- HOW TO COMPLETE THIS TASK -
Provide the number of lines of the records that include "fills", with no other content.

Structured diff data
::::
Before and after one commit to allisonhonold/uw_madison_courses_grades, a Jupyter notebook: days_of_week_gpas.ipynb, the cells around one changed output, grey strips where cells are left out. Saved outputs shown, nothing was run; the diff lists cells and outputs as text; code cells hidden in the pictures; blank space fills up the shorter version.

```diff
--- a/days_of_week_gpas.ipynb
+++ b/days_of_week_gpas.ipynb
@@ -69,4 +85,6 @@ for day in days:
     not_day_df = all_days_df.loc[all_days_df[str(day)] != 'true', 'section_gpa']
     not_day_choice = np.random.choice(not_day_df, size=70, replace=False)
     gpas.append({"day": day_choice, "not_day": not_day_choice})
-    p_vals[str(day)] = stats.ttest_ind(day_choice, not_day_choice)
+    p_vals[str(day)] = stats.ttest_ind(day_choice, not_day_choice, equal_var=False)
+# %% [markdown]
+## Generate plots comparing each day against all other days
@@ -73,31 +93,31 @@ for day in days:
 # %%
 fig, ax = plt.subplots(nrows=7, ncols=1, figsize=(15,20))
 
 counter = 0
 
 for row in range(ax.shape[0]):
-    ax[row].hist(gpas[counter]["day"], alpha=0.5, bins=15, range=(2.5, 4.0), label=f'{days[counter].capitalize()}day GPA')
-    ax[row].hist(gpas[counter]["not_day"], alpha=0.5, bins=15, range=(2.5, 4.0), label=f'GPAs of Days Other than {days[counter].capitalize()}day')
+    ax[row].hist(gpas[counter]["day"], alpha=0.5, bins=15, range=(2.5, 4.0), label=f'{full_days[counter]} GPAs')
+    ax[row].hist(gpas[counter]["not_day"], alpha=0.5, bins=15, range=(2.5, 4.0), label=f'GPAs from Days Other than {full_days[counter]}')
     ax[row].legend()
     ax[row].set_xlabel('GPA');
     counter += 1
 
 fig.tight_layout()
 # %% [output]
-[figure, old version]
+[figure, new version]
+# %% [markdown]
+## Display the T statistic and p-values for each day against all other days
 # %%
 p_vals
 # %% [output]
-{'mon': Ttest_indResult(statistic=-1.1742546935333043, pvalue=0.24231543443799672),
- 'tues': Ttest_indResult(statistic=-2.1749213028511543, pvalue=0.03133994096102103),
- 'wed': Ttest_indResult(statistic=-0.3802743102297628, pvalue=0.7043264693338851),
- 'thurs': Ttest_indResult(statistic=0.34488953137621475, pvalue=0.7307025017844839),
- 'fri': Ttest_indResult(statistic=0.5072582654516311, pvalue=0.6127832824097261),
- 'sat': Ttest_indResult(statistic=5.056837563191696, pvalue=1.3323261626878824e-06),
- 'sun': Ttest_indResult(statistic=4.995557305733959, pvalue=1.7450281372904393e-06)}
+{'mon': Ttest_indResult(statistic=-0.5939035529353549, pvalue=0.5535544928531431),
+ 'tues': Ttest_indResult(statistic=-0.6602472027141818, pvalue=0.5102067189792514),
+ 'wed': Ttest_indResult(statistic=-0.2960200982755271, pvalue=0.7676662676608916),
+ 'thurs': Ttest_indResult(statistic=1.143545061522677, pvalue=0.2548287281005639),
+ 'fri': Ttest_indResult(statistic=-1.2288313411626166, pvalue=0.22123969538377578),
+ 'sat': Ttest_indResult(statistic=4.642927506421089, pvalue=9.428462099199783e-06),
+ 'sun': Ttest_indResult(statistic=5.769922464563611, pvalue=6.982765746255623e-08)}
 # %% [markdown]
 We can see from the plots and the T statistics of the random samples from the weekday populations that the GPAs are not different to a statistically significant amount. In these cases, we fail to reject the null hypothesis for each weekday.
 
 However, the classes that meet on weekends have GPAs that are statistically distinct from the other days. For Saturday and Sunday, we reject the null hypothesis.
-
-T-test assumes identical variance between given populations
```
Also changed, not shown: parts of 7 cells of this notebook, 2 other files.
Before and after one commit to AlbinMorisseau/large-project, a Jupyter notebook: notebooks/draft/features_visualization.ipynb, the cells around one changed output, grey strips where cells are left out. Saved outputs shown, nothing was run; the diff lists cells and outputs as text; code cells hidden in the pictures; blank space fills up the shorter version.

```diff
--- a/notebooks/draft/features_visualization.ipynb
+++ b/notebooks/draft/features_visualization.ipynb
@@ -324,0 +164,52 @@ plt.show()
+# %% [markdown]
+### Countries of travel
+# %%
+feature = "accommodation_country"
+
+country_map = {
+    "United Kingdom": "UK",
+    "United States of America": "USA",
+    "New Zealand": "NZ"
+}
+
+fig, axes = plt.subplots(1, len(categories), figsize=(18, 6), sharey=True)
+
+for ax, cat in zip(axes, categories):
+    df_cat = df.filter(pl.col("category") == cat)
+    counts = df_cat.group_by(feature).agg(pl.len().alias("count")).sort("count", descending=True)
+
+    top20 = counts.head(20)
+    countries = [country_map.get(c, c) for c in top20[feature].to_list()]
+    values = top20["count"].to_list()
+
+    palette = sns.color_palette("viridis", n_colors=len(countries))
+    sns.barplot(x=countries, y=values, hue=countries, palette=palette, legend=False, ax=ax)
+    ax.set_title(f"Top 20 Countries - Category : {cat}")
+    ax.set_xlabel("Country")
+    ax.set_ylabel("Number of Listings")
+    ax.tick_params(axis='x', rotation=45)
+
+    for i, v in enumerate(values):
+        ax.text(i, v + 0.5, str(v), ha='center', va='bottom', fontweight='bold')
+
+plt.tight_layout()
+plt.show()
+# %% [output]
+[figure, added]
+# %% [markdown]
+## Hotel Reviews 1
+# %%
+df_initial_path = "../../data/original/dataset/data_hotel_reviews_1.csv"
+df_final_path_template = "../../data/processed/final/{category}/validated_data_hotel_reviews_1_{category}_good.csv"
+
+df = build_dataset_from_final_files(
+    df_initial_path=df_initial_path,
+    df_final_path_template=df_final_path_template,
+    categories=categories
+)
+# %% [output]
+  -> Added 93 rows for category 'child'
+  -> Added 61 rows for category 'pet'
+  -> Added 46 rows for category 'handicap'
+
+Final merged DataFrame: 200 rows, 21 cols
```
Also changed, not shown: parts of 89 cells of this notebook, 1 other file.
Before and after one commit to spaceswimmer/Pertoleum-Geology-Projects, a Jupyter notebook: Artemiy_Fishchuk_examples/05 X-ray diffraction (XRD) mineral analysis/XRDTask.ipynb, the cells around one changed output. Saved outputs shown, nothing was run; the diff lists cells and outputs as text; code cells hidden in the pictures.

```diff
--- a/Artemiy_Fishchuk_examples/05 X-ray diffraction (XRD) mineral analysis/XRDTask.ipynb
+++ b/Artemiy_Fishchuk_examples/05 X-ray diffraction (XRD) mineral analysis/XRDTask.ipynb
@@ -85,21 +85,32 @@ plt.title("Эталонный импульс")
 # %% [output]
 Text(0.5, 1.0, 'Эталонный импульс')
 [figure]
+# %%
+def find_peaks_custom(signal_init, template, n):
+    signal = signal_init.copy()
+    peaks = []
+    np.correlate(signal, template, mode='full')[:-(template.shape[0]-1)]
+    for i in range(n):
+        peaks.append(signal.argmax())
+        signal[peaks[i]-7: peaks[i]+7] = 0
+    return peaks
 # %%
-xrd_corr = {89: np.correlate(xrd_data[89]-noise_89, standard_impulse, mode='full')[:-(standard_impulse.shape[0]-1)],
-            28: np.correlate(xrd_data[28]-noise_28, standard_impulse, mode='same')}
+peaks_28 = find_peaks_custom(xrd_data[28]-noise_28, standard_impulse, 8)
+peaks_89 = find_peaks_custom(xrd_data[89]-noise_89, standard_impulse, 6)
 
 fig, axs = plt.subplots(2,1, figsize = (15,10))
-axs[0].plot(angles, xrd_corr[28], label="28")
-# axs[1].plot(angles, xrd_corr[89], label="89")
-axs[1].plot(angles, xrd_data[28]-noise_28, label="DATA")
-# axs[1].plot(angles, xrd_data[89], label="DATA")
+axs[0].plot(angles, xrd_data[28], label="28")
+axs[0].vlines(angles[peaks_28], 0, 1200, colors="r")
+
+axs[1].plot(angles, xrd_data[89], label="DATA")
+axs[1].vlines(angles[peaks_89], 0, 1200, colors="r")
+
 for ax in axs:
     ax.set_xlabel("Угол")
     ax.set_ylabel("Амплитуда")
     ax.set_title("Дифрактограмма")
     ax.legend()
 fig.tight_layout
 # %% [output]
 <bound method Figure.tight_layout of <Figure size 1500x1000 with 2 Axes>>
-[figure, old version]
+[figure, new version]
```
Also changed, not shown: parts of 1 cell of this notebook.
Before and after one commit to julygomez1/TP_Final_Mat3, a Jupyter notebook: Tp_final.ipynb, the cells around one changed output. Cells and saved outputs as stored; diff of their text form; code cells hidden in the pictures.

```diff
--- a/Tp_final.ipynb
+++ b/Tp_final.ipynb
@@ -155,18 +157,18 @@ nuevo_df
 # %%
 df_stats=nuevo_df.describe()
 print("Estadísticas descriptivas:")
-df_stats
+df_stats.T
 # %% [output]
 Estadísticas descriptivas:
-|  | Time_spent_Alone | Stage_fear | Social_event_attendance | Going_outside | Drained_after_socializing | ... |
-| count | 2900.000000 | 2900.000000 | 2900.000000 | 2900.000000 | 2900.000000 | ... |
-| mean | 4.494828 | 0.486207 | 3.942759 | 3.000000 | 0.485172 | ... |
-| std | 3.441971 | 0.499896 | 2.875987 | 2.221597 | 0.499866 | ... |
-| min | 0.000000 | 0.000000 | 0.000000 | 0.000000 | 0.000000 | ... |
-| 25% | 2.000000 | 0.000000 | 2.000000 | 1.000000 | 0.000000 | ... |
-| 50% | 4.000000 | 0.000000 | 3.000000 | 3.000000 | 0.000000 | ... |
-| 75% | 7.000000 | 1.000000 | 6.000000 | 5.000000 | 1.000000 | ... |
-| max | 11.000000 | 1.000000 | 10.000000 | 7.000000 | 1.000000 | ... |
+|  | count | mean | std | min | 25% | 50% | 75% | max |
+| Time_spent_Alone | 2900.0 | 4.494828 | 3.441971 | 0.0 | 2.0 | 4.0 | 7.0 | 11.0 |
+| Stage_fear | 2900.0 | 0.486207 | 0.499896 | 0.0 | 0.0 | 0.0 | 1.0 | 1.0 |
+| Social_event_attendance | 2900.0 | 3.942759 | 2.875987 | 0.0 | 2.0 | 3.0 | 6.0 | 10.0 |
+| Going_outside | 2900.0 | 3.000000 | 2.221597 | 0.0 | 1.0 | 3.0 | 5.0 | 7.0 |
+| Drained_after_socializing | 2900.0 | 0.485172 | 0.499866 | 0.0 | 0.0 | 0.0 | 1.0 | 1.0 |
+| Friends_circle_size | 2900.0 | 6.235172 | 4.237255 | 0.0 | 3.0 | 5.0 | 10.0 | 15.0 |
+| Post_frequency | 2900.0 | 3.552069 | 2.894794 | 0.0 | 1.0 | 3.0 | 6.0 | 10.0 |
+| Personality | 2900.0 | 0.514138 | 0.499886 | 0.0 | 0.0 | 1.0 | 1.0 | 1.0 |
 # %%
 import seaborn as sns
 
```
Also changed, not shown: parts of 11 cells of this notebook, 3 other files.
::::
- WRITTEN RESPONSE -
2